    –wait a second, how exactly does this fly in the face of the claim that late-term abortions are rare? Late-term abortions *are* rare. According to the most recent CDC report (from 2005), only 1.3 percent of all abortions performed in the U.S. are performed at over 21 weeks. And if I’m reading this Guttmacher publication correctly, an estimated .0008 percent of all abortions are performed at over 24 weeks.

  • invalid-0

    Thank God your abortion funds are drying up and babies’ lives will be spared.

    “Choose life so that you and your children may live.” Deut. 30:19

  • invalid-0

    …but because New York allows later-term abortions than its neighboring states, we see a disproportionate number of cases here.
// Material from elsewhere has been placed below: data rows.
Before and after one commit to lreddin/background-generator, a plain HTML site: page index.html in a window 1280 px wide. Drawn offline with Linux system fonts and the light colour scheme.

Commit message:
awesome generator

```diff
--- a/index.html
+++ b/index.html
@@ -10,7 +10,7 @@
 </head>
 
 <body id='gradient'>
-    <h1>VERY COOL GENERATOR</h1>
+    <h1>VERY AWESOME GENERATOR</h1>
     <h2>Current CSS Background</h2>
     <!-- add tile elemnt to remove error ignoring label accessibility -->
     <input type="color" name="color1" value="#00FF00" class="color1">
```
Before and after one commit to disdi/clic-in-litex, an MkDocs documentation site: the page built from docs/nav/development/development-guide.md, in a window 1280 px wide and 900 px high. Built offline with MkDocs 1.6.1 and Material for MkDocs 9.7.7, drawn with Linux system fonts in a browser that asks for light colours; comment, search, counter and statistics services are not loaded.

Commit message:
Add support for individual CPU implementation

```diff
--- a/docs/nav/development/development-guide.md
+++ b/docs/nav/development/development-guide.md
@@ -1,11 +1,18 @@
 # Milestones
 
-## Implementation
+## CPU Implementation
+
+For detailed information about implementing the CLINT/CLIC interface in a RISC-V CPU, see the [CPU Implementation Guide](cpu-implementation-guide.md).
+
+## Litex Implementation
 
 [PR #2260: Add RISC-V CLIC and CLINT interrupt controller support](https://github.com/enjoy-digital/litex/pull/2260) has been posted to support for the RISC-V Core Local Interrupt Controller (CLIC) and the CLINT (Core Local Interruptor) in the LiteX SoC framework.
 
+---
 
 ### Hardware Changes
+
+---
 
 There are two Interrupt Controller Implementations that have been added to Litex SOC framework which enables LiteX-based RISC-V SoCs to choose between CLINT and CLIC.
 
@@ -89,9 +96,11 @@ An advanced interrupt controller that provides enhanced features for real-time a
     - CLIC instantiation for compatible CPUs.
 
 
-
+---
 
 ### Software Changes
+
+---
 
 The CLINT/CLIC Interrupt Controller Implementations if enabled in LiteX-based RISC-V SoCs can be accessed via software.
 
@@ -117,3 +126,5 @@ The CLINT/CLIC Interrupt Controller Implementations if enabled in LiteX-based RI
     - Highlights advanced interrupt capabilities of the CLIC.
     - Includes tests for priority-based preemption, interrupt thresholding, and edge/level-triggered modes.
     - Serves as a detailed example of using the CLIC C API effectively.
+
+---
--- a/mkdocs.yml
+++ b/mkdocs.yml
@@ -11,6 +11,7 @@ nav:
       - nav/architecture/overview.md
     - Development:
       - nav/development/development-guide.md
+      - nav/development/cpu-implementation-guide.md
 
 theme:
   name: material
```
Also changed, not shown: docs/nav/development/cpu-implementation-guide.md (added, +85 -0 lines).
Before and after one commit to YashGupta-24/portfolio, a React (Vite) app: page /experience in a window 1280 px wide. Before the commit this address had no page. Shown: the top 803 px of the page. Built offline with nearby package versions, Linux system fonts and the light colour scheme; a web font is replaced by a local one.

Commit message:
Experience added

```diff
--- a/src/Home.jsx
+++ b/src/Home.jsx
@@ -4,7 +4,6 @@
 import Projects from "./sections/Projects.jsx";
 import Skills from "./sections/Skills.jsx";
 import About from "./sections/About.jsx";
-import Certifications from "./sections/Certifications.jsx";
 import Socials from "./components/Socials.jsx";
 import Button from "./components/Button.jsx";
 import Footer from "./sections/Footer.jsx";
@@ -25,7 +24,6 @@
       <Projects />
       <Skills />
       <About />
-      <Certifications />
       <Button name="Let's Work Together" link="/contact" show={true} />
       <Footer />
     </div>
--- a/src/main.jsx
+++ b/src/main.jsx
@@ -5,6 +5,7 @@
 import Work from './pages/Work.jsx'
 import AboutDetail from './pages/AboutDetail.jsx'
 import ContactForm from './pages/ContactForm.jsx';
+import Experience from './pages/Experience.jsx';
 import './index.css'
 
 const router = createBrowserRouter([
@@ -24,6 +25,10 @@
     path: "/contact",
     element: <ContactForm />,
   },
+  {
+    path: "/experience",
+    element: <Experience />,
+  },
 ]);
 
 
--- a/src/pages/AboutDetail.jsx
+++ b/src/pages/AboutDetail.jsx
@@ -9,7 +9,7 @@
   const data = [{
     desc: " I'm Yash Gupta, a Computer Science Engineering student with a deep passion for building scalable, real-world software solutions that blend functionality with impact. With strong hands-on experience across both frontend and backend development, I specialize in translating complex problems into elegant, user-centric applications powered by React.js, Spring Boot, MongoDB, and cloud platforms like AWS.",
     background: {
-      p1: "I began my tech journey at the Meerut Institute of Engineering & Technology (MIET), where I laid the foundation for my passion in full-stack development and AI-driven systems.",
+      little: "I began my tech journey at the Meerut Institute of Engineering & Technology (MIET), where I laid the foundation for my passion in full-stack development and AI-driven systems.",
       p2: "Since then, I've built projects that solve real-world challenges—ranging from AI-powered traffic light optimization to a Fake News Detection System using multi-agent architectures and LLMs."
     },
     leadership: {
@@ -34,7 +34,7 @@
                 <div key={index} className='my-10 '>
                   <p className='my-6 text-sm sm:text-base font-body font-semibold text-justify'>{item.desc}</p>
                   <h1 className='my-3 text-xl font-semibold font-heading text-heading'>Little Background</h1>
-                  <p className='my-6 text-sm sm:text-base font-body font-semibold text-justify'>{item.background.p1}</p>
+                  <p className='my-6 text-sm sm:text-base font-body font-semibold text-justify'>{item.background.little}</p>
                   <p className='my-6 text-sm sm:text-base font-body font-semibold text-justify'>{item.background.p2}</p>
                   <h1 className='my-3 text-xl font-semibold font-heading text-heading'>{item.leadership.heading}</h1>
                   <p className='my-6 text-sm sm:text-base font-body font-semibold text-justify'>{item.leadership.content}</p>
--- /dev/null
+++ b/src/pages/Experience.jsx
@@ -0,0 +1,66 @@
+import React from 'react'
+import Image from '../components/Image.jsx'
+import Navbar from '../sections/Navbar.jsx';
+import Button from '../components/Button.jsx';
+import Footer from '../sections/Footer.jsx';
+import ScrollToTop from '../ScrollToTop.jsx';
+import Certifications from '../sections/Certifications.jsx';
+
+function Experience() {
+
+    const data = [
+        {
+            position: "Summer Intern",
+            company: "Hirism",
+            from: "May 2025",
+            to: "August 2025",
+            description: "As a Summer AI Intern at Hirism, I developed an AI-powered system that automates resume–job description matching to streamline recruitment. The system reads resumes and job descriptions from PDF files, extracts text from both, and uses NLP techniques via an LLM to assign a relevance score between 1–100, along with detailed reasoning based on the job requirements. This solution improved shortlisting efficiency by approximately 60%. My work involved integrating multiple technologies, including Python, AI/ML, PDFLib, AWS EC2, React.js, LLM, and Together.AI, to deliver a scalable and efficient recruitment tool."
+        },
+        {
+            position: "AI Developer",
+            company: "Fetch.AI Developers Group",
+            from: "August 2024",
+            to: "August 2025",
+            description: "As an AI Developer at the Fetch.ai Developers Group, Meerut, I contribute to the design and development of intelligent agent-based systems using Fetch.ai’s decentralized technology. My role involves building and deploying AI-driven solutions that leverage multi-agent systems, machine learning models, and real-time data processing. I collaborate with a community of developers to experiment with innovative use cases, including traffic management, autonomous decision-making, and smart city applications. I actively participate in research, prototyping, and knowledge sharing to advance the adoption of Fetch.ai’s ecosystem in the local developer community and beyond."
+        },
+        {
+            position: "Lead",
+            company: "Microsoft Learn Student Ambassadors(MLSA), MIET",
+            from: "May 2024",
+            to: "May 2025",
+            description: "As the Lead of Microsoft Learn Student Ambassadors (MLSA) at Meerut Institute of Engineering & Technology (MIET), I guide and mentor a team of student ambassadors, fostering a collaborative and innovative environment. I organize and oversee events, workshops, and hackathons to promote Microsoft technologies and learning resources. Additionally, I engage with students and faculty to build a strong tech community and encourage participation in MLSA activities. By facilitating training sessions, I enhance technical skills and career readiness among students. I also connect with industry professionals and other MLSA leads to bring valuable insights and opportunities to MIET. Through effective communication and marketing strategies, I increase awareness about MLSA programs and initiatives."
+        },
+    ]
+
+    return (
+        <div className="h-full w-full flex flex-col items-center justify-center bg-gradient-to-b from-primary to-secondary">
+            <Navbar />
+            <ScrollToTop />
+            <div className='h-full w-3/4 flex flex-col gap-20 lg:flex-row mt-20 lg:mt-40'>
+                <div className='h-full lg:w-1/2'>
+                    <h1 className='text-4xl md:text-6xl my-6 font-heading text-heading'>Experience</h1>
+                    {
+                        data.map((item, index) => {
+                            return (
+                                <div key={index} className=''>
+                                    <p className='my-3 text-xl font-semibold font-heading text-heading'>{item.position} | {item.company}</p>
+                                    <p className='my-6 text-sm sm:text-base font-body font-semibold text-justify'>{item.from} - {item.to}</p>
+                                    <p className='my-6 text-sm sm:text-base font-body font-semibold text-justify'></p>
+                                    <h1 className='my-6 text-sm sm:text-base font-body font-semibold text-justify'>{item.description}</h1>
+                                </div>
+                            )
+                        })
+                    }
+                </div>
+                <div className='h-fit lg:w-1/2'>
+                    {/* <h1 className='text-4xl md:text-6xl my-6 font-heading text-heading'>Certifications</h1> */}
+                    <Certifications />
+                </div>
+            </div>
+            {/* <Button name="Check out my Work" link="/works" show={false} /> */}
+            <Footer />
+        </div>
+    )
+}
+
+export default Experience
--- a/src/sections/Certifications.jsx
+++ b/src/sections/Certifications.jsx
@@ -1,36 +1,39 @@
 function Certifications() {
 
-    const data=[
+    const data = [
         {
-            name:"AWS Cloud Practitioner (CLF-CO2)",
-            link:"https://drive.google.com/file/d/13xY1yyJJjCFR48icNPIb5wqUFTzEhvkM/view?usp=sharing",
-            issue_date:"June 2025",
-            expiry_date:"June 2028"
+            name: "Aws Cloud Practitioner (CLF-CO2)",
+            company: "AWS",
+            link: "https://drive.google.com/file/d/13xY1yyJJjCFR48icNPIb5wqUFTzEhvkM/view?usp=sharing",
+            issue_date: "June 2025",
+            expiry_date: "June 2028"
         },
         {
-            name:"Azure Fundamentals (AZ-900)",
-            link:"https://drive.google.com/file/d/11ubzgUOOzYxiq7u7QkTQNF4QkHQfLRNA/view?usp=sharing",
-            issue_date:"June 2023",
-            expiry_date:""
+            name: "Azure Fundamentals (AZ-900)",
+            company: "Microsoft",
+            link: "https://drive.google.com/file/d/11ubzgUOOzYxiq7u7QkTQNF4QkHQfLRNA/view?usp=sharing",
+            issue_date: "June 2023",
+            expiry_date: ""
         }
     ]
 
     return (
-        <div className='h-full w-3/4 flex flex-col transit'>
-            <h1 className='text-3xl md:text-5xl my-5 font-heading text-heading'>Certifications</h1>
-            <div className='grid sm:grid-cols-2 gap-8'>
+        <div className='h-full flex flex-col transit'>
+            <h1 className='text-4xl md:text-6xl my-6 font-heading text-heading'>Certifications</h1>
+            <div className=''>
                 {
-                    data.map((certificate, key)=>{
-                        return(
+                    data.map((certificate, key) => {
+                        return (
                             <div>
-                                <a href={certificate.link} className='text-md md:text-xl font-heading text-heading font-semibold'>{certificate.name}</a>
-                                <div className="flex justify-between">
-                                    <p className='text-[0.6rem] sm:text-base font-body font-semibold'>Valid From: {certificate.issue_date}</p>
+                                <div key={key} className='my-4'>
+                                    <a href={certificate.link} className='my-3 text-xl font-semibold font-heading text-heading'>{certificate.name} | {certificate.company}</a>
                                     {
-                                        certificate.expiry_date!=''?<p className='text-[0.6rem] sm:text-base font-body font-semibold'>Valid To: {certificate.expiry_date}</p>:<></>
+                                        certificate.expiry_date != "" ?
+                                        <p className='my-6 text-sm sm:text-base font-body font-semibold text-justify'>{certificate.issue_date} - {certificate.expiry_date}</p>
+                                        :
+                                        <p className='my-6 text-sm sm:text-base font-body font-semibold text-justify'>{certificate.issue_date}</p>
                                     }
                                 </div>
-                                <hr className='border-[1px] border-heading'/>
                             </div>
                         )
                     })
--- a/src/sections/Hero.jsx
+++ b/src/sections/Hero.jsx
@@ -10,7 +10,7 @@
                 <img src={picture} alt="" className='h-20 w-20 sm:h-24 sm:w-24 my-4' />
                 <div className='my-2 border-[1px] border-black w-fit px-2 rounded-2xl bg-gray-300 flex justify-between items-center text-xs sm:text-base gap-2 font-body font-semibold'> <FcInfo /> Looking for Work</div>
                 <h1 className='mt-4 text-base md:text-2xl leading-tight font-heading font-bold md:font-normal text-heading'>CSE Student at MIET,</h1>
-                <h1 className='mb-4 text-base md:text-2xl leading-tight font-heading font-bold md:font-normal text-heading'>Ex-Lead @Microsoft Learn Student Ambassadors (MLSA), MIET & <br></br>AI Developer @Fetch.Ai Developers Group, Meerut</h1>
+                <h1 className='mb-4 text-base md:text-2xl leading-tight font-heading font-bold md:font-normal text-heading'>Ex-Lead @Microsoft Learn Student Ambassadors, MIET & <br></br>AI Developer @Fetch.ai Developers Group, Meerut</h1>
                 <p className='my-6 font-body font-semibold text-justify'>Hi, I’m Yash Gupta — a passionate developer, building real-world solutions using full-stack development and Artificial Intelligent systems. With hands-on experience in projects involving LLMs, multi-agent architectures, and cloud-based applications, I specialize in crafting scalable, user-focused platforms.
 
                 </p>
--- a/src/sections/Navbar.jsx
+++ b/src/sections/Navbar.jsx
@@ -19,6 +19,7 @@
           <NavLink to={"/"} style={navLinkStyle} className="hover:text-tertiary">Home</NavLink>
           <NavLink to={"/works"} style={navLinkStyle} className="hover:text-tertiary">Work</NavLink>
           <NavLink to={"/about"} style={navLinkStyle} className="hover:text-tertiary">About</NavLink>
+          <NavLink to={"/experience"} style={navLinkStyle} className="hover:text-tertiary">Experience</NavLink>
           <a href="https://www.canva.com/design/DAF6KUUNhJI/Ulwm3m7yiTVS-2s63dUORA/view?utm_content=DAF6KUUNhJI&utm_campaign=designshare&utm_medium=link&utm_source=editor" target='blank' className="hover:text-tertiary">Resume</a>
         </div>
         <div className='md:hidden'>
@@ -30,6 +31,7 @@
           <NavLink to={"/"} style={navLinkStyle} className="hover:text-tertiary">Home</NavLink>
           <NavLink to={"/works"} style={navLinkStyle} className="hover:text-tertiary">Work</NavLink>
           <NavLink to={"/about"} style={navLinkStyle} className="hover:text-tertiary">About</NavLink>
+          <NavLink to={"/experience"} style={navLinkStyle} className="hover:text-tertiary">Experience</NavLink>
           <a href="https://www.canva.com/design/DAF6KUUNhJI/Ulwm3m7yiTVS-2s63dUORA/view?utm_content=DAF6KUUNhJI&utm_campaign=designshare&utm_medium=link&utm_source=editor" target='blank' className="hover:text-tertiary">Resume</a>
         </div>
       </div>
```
And because later cases are more expensive and women who have been forced to delay their abortion are often poorer women with the least access to medical care, these are some of the women most likely to look to the New York Abortion Access Fund for support.

    Based on the experiences of the women and clinic staff we talk to, it seems clear to us that increased funding for safe and early abortion services would reduce the number of later-term abortion cases in the United States. As the commenter above noted, few women want to delay having an abortion. Those who do face delays are often up against a number of odds, including a lack of funds.

    Leila Darabi

    Two things to note: First, the best way to reduce abortion is to reduce unintended pregnancy in the first place. Increased funding for abortion services should go hand and hand with increased public funding for the full range of prevention services including contraception and realistic sex education in schools.

    Second, it should be noted that NYAAF is the local chapter of the National Network of Abortion Funds (NNAF). For more information about how the national network helps women all over the country, the Web site is http://www.nnaf.org/

  • progo35

    But Leila-if abortion providers care so much about women, making abortion available, and reducing later abortions,why don’t they provide free early abortions to those women so that later ones don’t occur? Seriously, this would be the work of a true nonprofit, charity organization, would it not?

    "Well behaved women seldom make history."-Laurel Thatcher Ulrich

  • invalid-0

    But Leila-if abortion providers care so much about women, making abortion available, and reducing later abortions,why don’t they provide free early abortions to those women so that later ones don’t occur?

    Because “caring so much about women” doesn’t pay the rent. Now, if we were to repeal the Hyde Amendment, and federal funding entered the picture, then we would have a different story….

    Seriously, this would be the work of a true nonprofit, charity organization, would it not?

    That would be the work of an organization that can’t stay open past the end of the month. As great as free abortions would be, PP’s current funding structure doesn’t allow it.